Berkeley High School (BHS) is home to thousands of students with a wide variety of different abilities, interests, and hobbies. On Wednesday, February 12, students in the Arts and Humanities Academy (AHA) of BHS were able to show off the products of one of their favorite endeavors: the visual arts. The art presentation lasted from 6 PM to 8:30 PM at the Kala Art Gallery & Community Classroom.
The annual art show is a highly anticipated event for both the artists and the observers. “We all look forward to it every year,” said Abigail Pearson, a senior in AHA. It is an exciting opportunity for student artists to display their hard work in a professional manner.
Nico Migdal, another senior in AHA, said this exhibit is unique in comparison to other BHS art programs in that it separates itself from the school campus. “It lets us see our pieces in a professional [environment],” said Migdal. This professional aspect is an excellent form of preparation for AHA students, many of whom aspire to a career in art.
The students were not given a specific theme or assignment, and consequently many utilized this opportunity to make the art personal to themselves.
Pearson, similar to other artists, contributed artwork that she drew from her individual experience. Her five pieces revolved around the theme of childhood, both from her own personal experience and a more general one. Pearson was able to explore and delve deep into her different artistic abilities by including abstract art alongside more realistic art. The assignment was an opportunity to have fun, according to Pearson. Her process was “just to encourage less thought and more action.”

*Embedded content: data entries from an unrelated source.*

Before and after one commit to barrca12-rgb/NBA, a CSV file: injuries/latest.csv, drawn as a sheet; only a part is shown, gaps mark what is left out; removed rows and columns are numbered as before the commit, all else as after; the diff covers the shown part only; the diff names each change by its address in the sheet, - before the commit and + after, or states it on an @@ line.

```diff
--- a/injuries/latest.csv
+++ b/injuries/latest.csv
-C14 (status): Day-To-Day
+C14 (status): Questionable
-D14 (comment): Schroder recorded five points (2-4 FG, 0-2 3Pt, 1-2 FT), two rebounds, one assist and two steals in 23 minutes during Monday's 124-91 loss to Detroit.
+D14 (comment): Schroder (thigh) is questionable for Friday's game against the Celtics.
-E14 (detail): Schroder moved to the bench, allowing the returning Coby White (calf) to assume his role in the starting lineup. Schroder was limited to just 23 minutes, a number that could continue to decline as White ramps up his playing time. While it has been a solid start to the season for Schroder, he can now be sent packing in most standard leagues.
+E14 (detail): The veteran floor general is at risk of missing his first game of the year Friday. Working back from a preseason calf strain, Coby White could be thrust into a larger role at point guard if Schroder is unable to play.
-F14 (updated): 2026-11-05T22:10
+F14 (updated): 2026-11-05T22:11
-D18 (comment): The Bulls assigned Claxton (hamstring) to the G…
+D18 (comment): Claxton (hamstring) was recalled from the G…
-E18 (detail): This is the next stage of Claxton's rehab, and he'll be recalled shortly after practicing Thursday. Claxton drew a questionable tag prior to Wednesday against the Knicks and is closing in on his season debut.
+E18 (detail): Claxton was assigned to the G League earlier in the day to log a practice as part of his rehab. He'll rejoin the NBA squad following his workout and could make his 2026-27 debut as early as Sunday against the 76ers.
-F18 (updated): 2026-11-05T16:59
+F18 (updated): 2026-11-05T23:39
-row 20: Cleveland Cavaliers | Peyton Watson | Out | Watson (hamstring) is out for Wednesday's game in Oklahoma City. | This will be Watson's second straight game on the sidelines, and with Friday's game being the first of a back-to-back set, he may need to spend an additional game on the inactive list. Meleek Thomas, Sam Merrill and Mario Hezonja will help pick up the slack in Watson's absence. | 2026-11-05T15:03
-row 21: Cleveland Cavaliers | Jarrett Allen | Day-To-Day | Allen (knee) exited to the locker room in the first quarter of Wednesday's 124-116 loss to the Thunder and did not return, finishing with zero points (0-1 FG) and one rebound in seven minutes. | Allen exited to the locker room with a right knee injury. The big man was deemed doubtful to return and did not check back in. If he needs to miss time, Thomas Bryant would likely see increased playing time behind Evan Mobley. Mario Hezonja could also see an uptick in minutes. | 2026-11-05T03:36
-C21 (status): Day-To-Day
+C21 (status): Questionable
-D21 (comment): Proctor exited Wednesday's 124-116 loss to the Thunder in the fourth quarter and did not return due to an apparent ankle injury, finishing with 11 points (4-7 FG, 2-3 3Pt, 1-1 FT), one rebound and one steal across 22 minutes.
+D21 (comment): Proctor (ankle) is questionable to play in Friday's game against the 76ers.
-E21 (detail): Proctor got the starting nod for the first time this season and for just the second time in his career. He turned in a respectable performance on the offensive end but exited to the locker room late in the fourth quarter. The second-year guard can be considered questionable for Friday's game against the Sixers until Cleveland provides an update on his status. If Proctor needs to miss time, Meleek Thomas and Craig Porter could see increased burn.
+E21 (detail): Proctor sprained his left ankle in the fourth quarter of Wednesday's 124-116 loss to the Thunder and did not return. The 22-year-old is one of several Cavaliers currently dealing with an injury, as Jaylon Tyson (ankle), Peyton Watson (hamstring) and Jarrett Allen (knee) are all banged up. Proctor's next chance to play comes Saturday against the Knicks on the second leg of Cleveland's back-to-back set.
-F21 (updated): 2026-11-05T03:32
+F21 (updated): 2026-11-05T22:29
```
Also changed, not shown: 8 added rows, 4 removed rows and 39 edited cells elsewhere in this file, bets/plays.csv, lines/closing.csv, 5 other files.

Sometimes, the student art is derived from pure curiosity and interest. Keown Carlson, a senior in AHA, described his trio of paintings on display as “abstraction from [his] mind.” Carlson was particularly interested in “carny” art, a genre of art focused on circuses, carnivals, and specifically clowns. “I think [the idea of freak shows] was always an idea that I’m attracted too. Just like people who are seen as not normal, have specific features that aren’t seen as normal,” he said.
Migdal also based her project on a concept that grabbed her interest. “I did how humans and plants interact through life and death,” she explained. Her art was inspired by her own experience with plants and maintaining them. “I wanted to eventually start looking at how plants take over human structures like abandoned buildings,” elaborated Migdal. In the blurb accompanying her artwork, she brought up the contrasting idea of how humans eat plants.
The Black Lives Matter movement was another inspiration for some pieces in the show, as it was the theme of the AHA juniors’ Interdisciplinary Project (IDP). As a whole, it was the centerpiece for one of the rooms of the exhibit. Each large wooden panel covered a different aspect of African American history and the Black Lives Matter movement, such as police brutality, Black LGBTQ+ heroes, important figures in the civil rights movement, and Hip Hop/Black Arts movement. Jacob and her group used splatter paint as a visual representation of Hip Hop culture and did research on Tupac Shakur and Amiri Baraka, two legendary figures in the movement, to create their art.
The student works presented at Wednesday’s show were products of long periods of hard work. Pearson recalled starting her work at the beginning of the school year. Carlson remembered working on his paintings for multiple sessions of over 6 hours. The patience, dedication, and effort was evident in all of the art lining the walls.
According to AHA students, being in their small school and contributing to galleries substantially contribute to their identities. While many AHA students can agree that they will always be artistic, they can also agree that their classes provide a great creative outlet for them and have influenced who they are as artists. Migdal said, “Being in [AHA] has let me think in a really creative way and it’s opened my eyes to a bunch of new things.”